| EXTRACTED DATA |
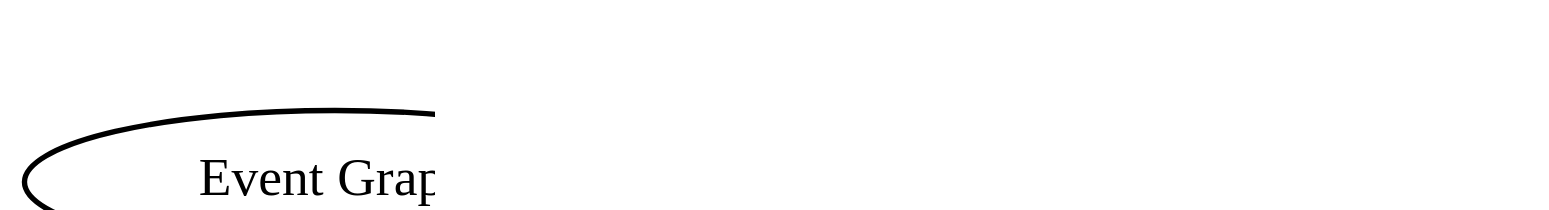
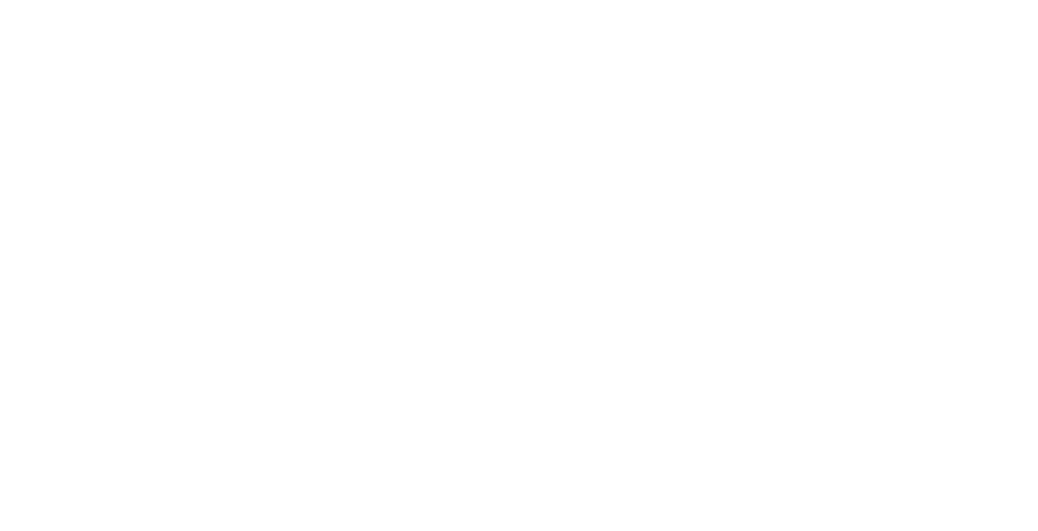
One commit to ihaeyong/drama-graph changed the diagram in jupyter/round-table.gv. Above: the diagram before and after it, drawn with Graphviz. The commit also changed 4 other files, not shown here.

Commit message:
graph update

```diff
--- a/jupyter/round-table.gv
+++ b/jupyter/round-table.gv
@@ -1,18 +1,10 @@
-graph G {
+digraph {
 	graph [dpi=300 rankdir=TB rotate=0 size="4,2"]
 	node [fontsize=10 height=0.1]
 	edge [fontsize=10]
-	"Event Graph"
-	subgraph clusterA {
-		livingroom
-		none
-	}
-	subgraph clusterB {
-		livingroom
-		none
-	}
-	subgraph clusterC {
-		livingroom
-		none
-	}
+	Dokyung [shape=rectangle]
+	Haeyoung1 [shape=rectangle]
+	Haeyoung2 [shape=rectangle]
+	Dokyung -> Haeyoung1 [label=Unfriendly]
+	Dokyung -> Haeyoung2 [label=Unknown]
 }
```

| AIM OF THE TASK |
Go through the records and show every line with the string "shape" in it.

| RESPONSE BOX |
+	Dokyung [shape=rectangle]
+	Haeyoung1 [shape=rectangle]
+	Haeyoung2 [shape=rectangle]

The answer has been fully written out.